Did you read the article or just my post? That was the whole point - we could only discuss those things if we have more solid definitions.

Michal Szkudlarek wrote:it matters because effort of nature preservation focuses on genetic diversity so we have to take into consideration whether certain species is a living fossil for example, this will imply that it is very important to preserve it, genetics matters

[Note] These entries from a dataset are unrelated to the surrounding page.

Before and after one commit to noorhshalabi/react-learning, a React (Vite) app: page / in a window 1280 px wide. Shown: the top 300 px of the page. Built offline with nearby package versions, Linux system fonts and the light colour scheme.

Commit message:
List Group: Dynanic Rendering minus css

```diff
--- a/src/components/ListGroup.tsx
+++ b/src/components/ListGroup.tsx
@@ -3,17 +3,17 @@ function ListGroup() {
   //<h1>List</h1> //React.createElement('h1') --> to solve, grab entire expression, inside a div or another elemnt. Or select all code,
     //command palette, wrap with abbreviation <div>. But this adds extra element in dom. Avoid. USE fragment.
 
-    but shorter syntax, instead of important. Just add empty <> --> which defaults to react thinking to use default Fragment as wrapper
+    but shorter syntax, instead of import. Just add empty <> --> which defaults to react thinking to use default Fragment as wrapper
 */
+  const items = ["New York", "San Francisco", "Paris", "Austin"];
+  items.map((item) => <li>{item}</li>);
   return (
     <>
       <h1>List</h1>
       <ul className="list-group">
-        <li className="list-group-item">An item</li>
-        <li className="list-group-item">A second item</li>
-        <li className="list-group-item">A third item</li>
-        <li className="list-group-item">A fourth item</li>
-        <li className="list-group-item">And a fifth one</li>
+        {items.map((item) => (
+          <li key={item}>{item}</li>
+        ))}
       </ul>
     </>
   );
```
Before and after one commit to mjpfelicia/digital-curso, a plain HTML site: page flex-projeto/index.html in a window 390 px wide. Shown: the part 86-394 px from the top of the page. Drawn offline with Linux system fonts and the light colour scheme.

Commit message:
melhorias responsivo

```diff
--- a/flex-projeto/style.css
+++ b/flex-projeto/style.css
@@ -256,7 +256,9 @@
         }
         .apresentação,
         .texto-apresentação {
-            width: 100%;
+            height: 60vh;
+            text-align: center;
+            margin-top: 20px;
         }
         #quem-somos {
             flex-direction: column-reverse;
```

I didn't say genetics don't matter. What I said is that it is not relevant in conservation because in my opinion to preserve a species the most important thing is to not f**k up its habitat, and either leave it alone or exploit it sustainably. And for this you need to know how it is adapted to the environment and how it utilizes it, how it fits in the whole ecosystem, not if it evolved from a lizard or a bird, to put it (very) bluntly. Besides, who are we to decide what the biodiversity should be and should not be and which genes are more important than others. This kind of God-like selective conservation isn't going to get us anywhere. I repeat, I'm not saying history of evolution is not fascinating and worth studying.
Ilian Velikov
 
Posts: 1200
Joined: Thu May 21, 2009 12:19 pm
Hometown: Pravets
country: Bulgaria

Re: Taxonomy anarchy hampers conservation

Postby Michal Szkudlarek » Thu Jun 01, 2017 3:01 pm

are differences in genes always displayed in phenotype?

no

Did you read the article or just my post?

i have not read the article yet

This kind of God-like selective conservation isn't going to get us anywhere. I repeat, I'm not saying history of evolution is not fascinating and worth studying.

you are right to some extent, conservation cannot cover all species so taking care of one species you discriminate and not take care of another so it is kinda eugenics. and conservationists take also ecological variables into account when measuring value of species- whether they feed on pest or whether they are important in food web, genetics is important but it is one of the factors. i think that in wildlife conversation and earth conversation people underestimate importance of antinatalism
User avatar
Michal Szkudlarek
 
Posts: 1047
Joined: Sat Oct 22, 2011 12:09 pm
Location: Poland
Hometown: ...
country: Poland


Return to Reading Room

Who is online

Users browsing this forum: No registered users and 1 guest

cron